_Work to complete:_
Your job is to copy the lines from the material that include "enum".

[[ Exercise inputs, beginning ]]

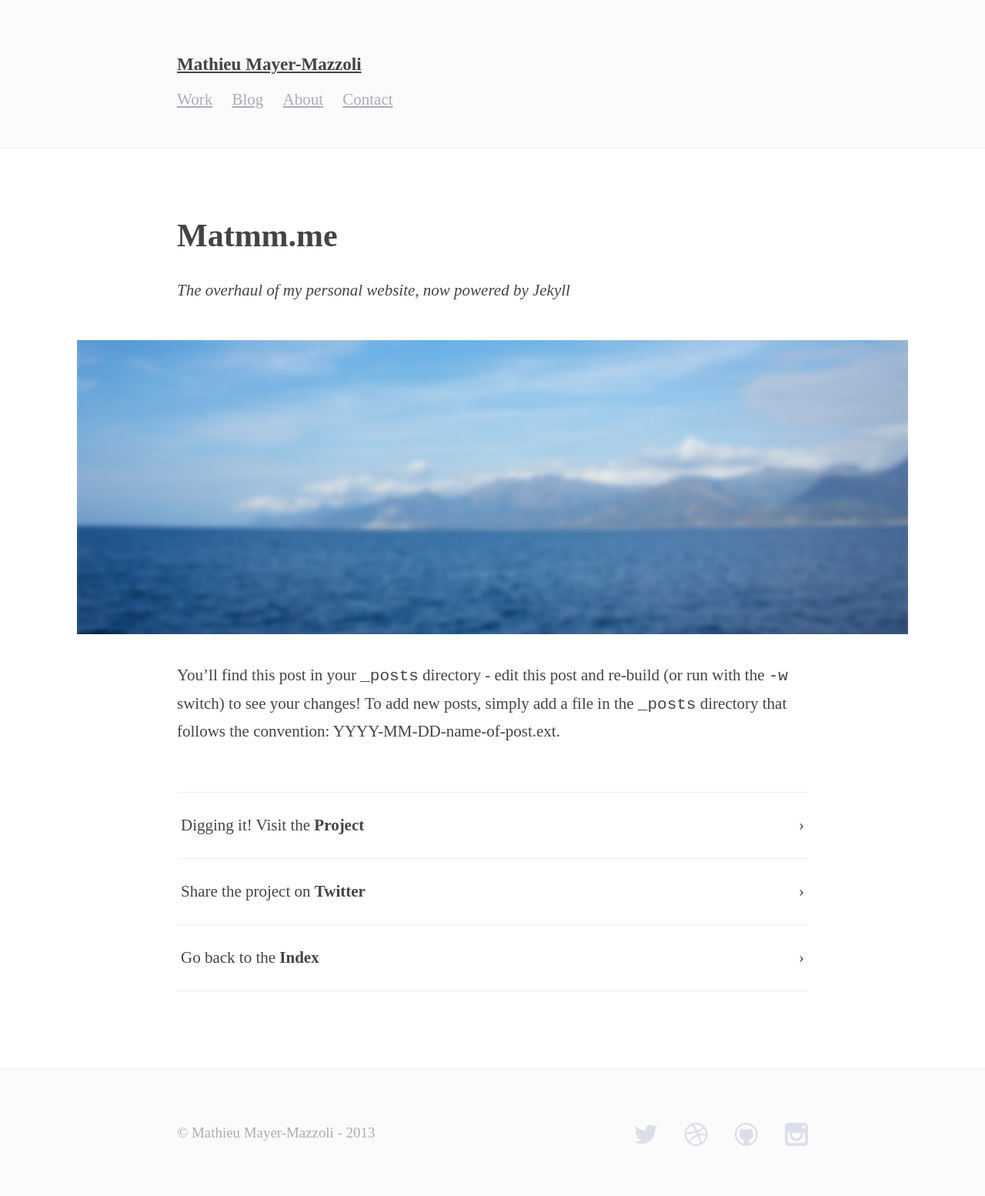
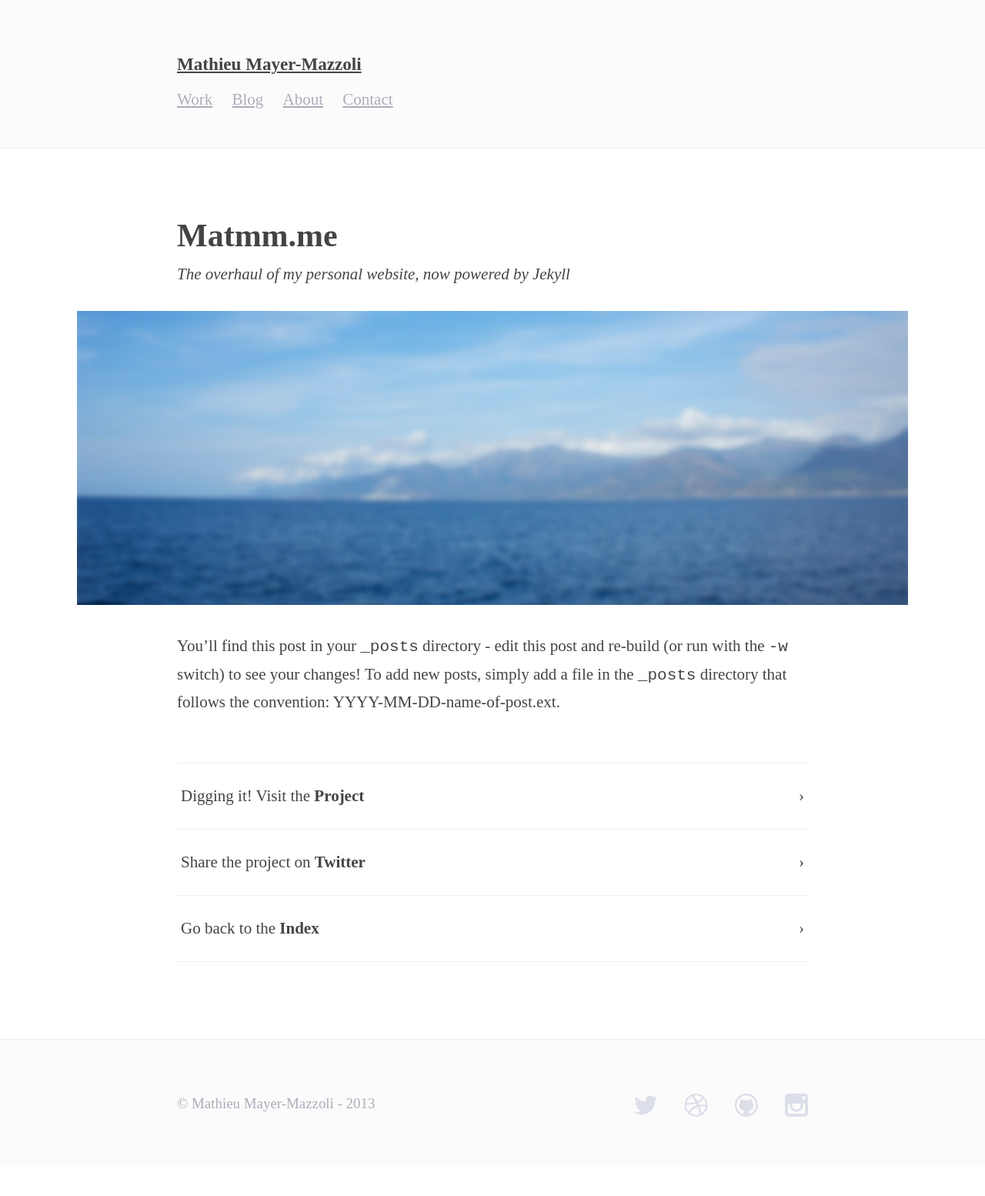
Before and after one commit to mx3m/mx3m.github.io, a Jekyll site: the page built from _posts/2013-09-28-matmm.markdown, in a window 1280 px wide. Shown: the whole page at 77% size. Built offline with Jekyll 4.4.1, drawn with Linux system fonts in a browser that asks for light colours; nearby versions of some CDN libraries; Markdown is read by kramdown in place of the engine named in the settings; after the commit the page ends 1516 px from its top, so only the background shows below that.

Commit message:
Titles margins removed

```diff
--- a/css/main.css
+++ b/css/main.css
@@ -192,10 +192,11 @@ main hr {
 /*
 /*****************************************************************************/
 
-
+.page-excerpt,
 .page-title {
   margin: 0!important;
 }
+
 
 .page-excerpt:first-letter {
   text-transform: uppercase;
```
Also changed, not shown: 1 other file.
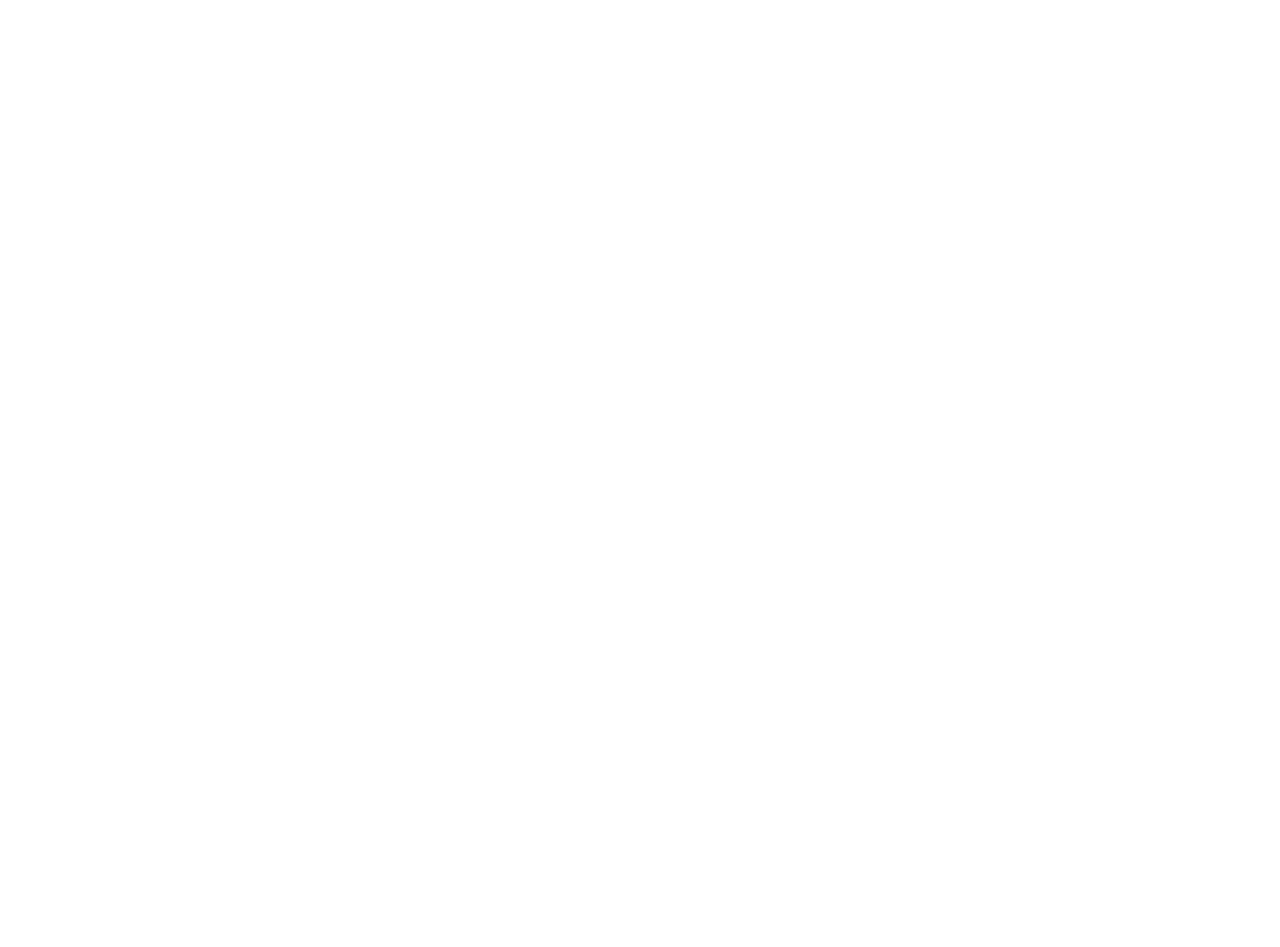
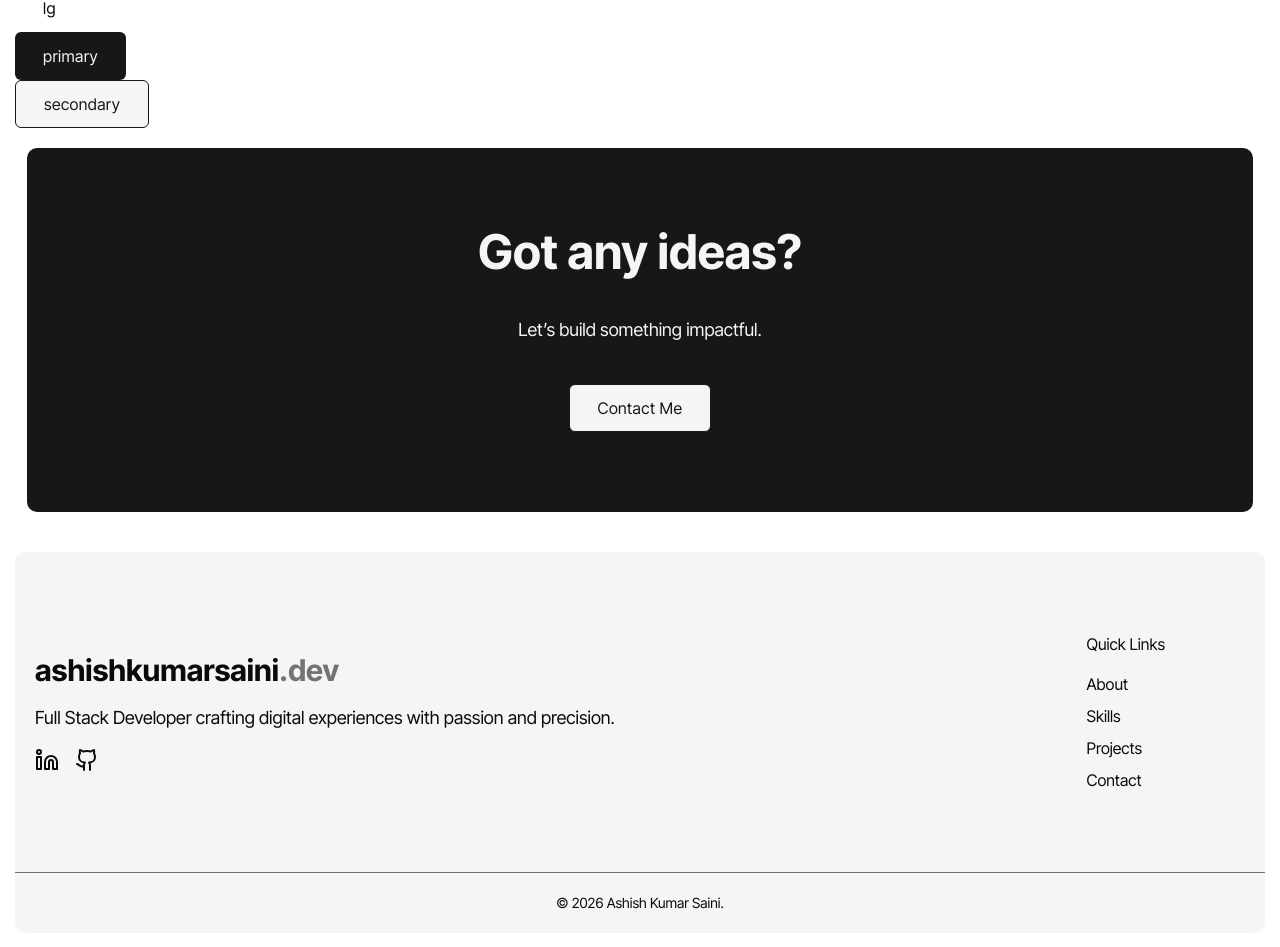
Before and after one commit to ashishkumarsaini/ashish-kumar-saini-portfolio, a Next.js app: page /test in a window 1280 px wide. Shown: the part 1057-2004 px from the top of the page. Before the commit the page ends 865 px from the top, so only its background shows below. Built offline with nearby package versions, Linux system fonts and the light colour scheme.

Commit message:
implement header and footer components in layout; add button component and enhance test page with new button examples; update typography sizes

```diff
--- a/src/app/layout.tsx
+++ b/src/app/layout.tsx
@@ -1,6 +1,8 @@
 import type { Metadata } from "next";
 import { Inter_Tight } from "next/font/google";
 import "./globals.css";
+import { Header } from "@/components/header/header";
+import { Footer } from "@/components/footer";
 
 const roboto = Inter_Tight({
   subsets: ["latin"],
@@ -22,9 +24,11 @@ export default function RootLayout({
       <body
         className={`${roboto.className} antialiased`}
       >
-        <main className="mx-auto">
+        <Header />
+        <main className="mx-auto max-w-[1250px]">
           {children}
         </main>
+        <Footer />
       </body>
     </html>
   );
--- a/src/app/test/layout.tsx
+++ /dev/null
@@ -1,13 +0,0 @@
-import { FC, ReactNode } from "react";
-import { Header } from "../../components/header/header";
-
-const Layout: FC<{ children: ReactNode }> = ({ children }) => {
-  return (
-    <div>
-      <Header />
-      {children}
-    </div>
-  )
-}
-
-export default Layout;
--- a/src/app/test/page.tsx
+++ b/src/app/test/page.tsx
@@ -1,3 +1,4 @@
+import { Button, ButtonSize, ButtonVariant } from "@/components/button";
 import { Heading, HeadingSize, Text, TextSize } from "@/components/typography";
 
 const TestPage = () => {
@@ -24,6 +25,13 @@ const TestPage = () => {
       <Heading size={HeadingSize.xs}>xs</Heading>
       <Heading size={HeadingSize.xs}>xs</Heading>
       <Heading size={HeadingSize.xs}>xs</Heading>
+      Button
+      <Button size={ButtonSize.xs}>xs</Button>
+      <Button size={ButtonSize.sm}>sm</Button>
+      <Button size={ButtonSize.base}>base</Button>
+      <Button size={ButtonSize.lg}>lg</Button>
+      <Button size={ButtonSize.lg} variant={ButtonVariant.primary}>primary</Button>
+      <Button size={ButtonSize.lg} variant={ButtonVariant.secondary}>secondary</Button>
     </div>
   )
 }
--- /dev/null
+++ b/src/components/button.tsx
@@ -0,0 +1,49 @@
+import * as React from "react"
+import { cva, type VariantProps } from "class-variance-authority"
+
+import { cn } from "@/lib/utils"
+
+export enum ButtonSize {
+  xs = 'xs',
+  sm = 'sm',
+  base = 'base',
+  lg = 'lg'
+}
+
+export enum ButtonVariant {
+  primary = "bg-primary",
+  secondary = "bg-secondary",
+  muted = "muted"
+}
+
+const buttonVariants = cva('tracking-wide block rounded-sm cursor-pointer', {
+  variants: {
+    size: {
+      [ButtonSize.xs]: "h-9 px-4 text-sm",
+      [ButtonSize.sm]: "h-10 px-5 text-sm",
+      [ButtonSize.base]: "h-11 px-6 text-base",
+      [ButtonSize.lg]: "h-12 px-7 text-base"
+    },
+    variant: {
+      [ButtonVariant.primary]: "bg-primary text-secondary",
+      [ButtonVariant.secondary]: "bg-secondary text-primary border border-primary",
+      [ButtonVariant.muted]: "bg-muted border border-primary",
+    }
+  },
+  defaultVariants: {
+    size: ButtonSize.base,
+  }
+});
+
+type ButtonProps = {
+  className?: string,
+  children: React.ReactNode,
+} & React.ComponentPropsWithRef<typeof buttonVariants> & VariantProps<typeof buttonVariants>;
+
+export const Button: React.FC<ButtonProps> = ({ size, variant, className, children, ...restProps }) => {
+  return (
+    <button {...restProps} className={cn(buttonVariants({ size, variant, className }))}>
+      {children}
+    </button>
+  );
+};
--- /dev/null
+++ b/src/components/footer/footer.tsx
@@ -0,0 +1,72 @@
+import Link from "next/link"
+import { Text, TextSize } from "../typography"
+import { Button, ButtonSize, ButtonVariant } from "../button"
+
+export const Footer = () => {
+  return (
+    <div className="mx-auto max-w-[1250px] py-5">
+      <div className="px-3 mb-10">
+        <div className="bg-primary text-secondary rounded-lg p-5 py-20">
+          <div className="flex flex-col gap-10 items-center justify-center">
+            <div>
+              <Text size={TextSize.xxxl} className="font-bold">
+                Got any ideas?
+              </Text>
+            </div>
+            <div>
+              <Text size={TextSize.base}>
+                Let’s build something impactful.
+              </Text>
+            </div>
+            <div>
+              <Link href="/contact">
+                <Button size={ButtonSize.lg} variant={ButtonVariant.secondary}>
+                  Contact Me
+                </Button>
+              </Link>
+            </div>
+          </div>
+        </div>
+      </div>
+      <div>
+        <div className="bg-muted rounded-lg flex flex-col">
+          <div className="border-b border-b-muted-foreground p-5 py-20 flex flex-col items-center lg:flex-row gap-5 justify-between">
+            <div>
+              <Text className="font-bold" size={TextSize.xl}>
+                <span>ashishkumarsaini</span>
+                <span className="text-muted-foreground">.dev</span>
+              </Text>
+              <Text className="mt-4">
+                Full Stack Developer crafting digital experiences with passion and precision.
+              </Text>
+              <div className="flex items-center gap-4 mt-4">
+                <Link target="_blank" href="https://www.linkedin.com/in/devaksaini/">
+                  <svg xmlns="http://www.w3.org/2000/svg" width="24" height="24" viewBox="0 0 24 24" fill="none" stroke="currentColor" stroke-width="2" stroke-linecap="round" stroke-linejoin="round" className="lucide lucide-linkedin" aria-hidden="true">
+                    <path d="M16 8a6 6 0 0 1 6 6v7h-4v-7a2 2 0 0 0-2-2 2 2 0 0 0-2 2v7h-4v-7a6 6 0 0 1 6-6z"></path><rect width="4" height="12" x="2" y="9"></rect><circle cx="4" cy="4" r="2"></circle>
+                  </svg>
+                </Link>
+                <Link target="_blank" href="https://github.com/ashishkumarsaini">
+                  <svg xmlns="http://www.w3.org/2000/svg" width="24" height="24" viewBox="0 0 24 24" fill="none" stroke="currentColor" stroke-width="2" stroke-linecap="round" stroke-linejoin="round" className="lucide lucide-github" aria-hidden="true">
+                    <path d="M15 22v-4a4.8 4.8 0 0 0-1-3.5c3 0 6-2 6-5.5.08-1.25-.27-2.48-1-3.5.28-1.15.28-2.35 0-3.5 0 0-1 0-3 1.5-2.64-.5-5.36-.5-8 0C6 2 5 2 5 2c-.3 1.15-.3 2.35 0 3.5A5.403 5.403 0 0 0 4 9c0 3.5 3 5.5 6 5.5-.39.49-.68 1.05-.85 1.65-.17.6-.22 1.23-.15 1.85v4"></path><path d="M9 18c-4.51 2-5-2-7-2"></path>
+                  </svg>
+                </Link>
+              </div>
+            </div>
+            <div className="lg:mr-20">
+              <h4 className="mb-4">Quick Links</h4>
+              <div className="flex flex-col gap-2">
+                <Link href="#about">About</Link>
+                <Link href="#skills">Skills</Link>
+                <Link href="#projects">Projects</Link>
+                <Link href="#contact">Contact</Link>
+              </div>
+            </div>
+          </div>
+          <div className="flex items-center justify-center py-5">
+            <Text size={TextSize.xs}>© 2026 Ashish Kumar Saini.</Text>
+          </div>
+        </div>
+      </div>
+    </div>
+  )
+}
--- /dev/null
+++ b/src/components/footer/index.ts
@@ -0,0 +1 @@
+export { Footer } from './footer';
--- a/src/components/typography/text.tsx
+++ b/src/components/typography/text.tsx
@@ -9,6 +9,7 @@ export enum TextType {
 }
 
 export enum TextSize {
+  xxs = "xxs",
   xs = "xs",
   sm = "sm",
   base = "base",
@@ -19,17 +20,18 @@ export enum TextSize {
   xxxxl = 'xxxxl',
 }
 
-const textVariants = cva("", {
+const textVariants = cva("antialiased", {
   variants: {
     size: {
+      [TextSize.xxs]: "text-xs",
       [TextSize.xs]: "text-sm",
       [TextSize.sm]: "text-base",
       [TextSize.base]: "text-lg",
-      [TextSize.lg]: "text-xl",
-      [TextSize.xl]: "text-2xl",
-      [TextSize.xxl]: "text-3xl",
-      [TextSize.xxxl]: "text-4xl",
-      [TextSize.xxxxl]: "text-5xl",
+      [TextSize.lg]: "text-2xl",
+      [TextSize.xl]: "text-3xl",
+      [TextSize.xxl]: "text-4xl",
+      [TextSize.xxxl]: "text-5xl",
+      [TextSize.xxxxl]: "text-6xl",
     },
   },
   defaultVariants: {
```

[[ Exercise inputs, end ]]

_Exercise output:_
+export enum ButtonSize {
+export enum ButtonVariant {
@@ -9,6 +9,7 @@ export enum TextType {
 export enum TextSize {
@@ -19,17 +20,18 @@ export enum TextSize {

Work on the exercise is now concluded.